Global marine biodiversity: causes, consequences, conservation

Marine biodiversity in space and time

My research interests have long focused on the interaction between people and marine biodiversity, at a regional to global scale. I am interested in how patterns of marine biodiversity arise, how hotspots of high species richness are formed and maintained. On the more applied side I have been tracking changes in marine biodiversity over time and space, with some emphasis on large marine predators such as sharks, tuna, billfish and whales. I am keen to understand what forces these changes, and what the relative contribution is of human-induced versus natural variation. A lot of my work has focused specifically on the impacts of fishing and climate change, and how they may interact in contemporary ecosystems. From this basis of understanding my students and I try to devise management solution that can help to conserve and restore marine biodiversity worldwide.

Ecosystem oceanography
Core support for my current research program ‘Ecosystem oceanography: understanding the dynamics of a changing ocean’ comes from the National Science and Engineering Research Council of Canada. The goal of this program is to analyze the causes and consequences of recent changes in marine food webs. Specifically, our lab attempts to analyze the potentially complex interdependencies of observed changes in predator and plankton abundance throughout the world’s oceans.
NSERC
PRINCIPAL INVESTIGATOR

Boris Worm
Professor in Marine Conservation Biology
Dept. of Biology, Dalhousie University Halifax
Email: Boris.Worm@dal.ca
Phone: +1 902 4942478 (office)

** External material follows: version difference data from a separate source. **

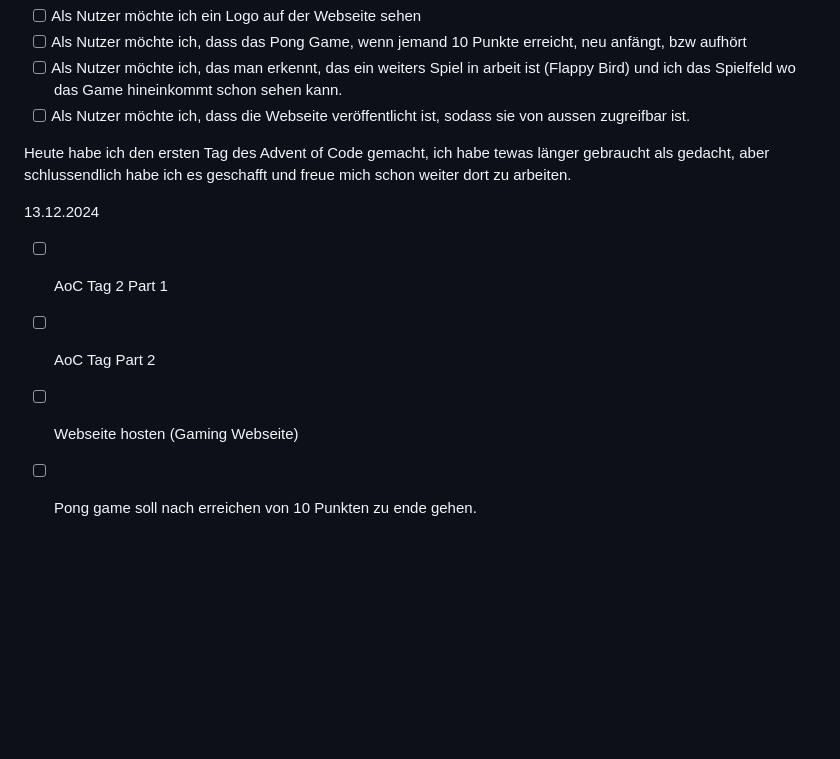
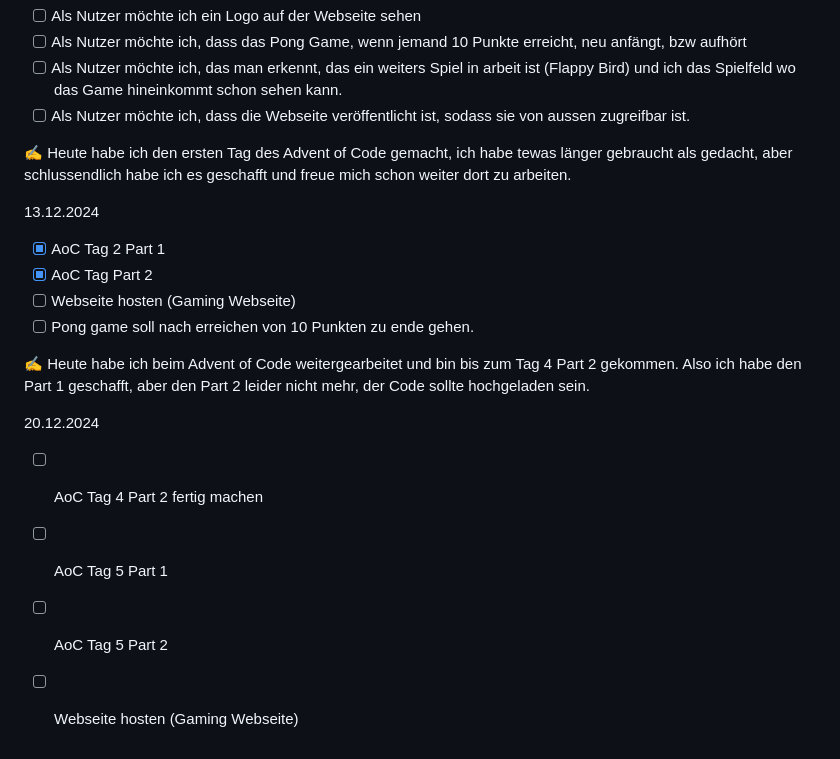
Before and after one commit to ZTCKamikaze/Lernperiode-7, a Markdown page: README.md, the part around the change. Rendered like a GitHub page; blank space fills up the shorter version.

```diff
--- a/README.md
+++ b/README.md
@@ -68,11 +68,19 @@ Als Projekt würde ich meine Gaming Webseite weiter machen, die ist perfekt, da
 - [ ] Als Nutzer möchte ich, das man erkennt, das ein weiters Spiel in arbeit ist (Flappy Bird) und ich das Spielfeld wo das Game hineinkommt schon sehen kann.
 - [ ] Als Nutzer möchte ich, dass die Webseite veröffentlicht ist, sodass sie von aussen zugreifbar ist.
 
-Heute habe ich den ersten Tag des Advent of Code gemacht, ich habe tewas länger gebraucht als gedacht, aber schlussendlich habe ich es geschafft und freue mich schon weiter dort zu arbeiten.
+✍️ Heute habe ich den ersten Tag des Advent of Code gemacht, ich habe tewas länger gebraucht als gedacht, aber schlussendlich habe ich es geschafft und freue mich schon weiter dort zu arbeiten.
+
 
 13.12.2024
-
-- [ ] AoC Tag 2 Part 1
-- [ ] AoC Tag Part 2
+- [X] AoC Tag 2 Part 1
+- [X] AoC Tag Part 2
 - [ ] Webseite hosten (Gaming Webseite)
 - [ ] Pong game soll nach erreichen von 10 Punkten zu ende gehen.
+
+✍️ Heute habe ich beim Advent of Code weitergearbeitet und bin bis zum Tag 4 Part 2 gekommen. Also ich habe den Part 1 geschafft, aber den Part 2 leider nicht mehr, der Code sollte hochgeladen sein.
+
+20.12.2024
+- [ ] AoC Tag 4 Part 2 fertig machen
+- [ ] AoC Tag 5 Part 1
+- [ ] AoC Tag 5 Part 2
+- [ ] Webseite hosten (Gaming Webseite)
```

Contact Information
Principal Investigator
Boris Worm,
Professor Biology Department Dalhousie University
1355 Oxford St.
PO BOX 15000
Halifax, NS B3H 4R2
Canada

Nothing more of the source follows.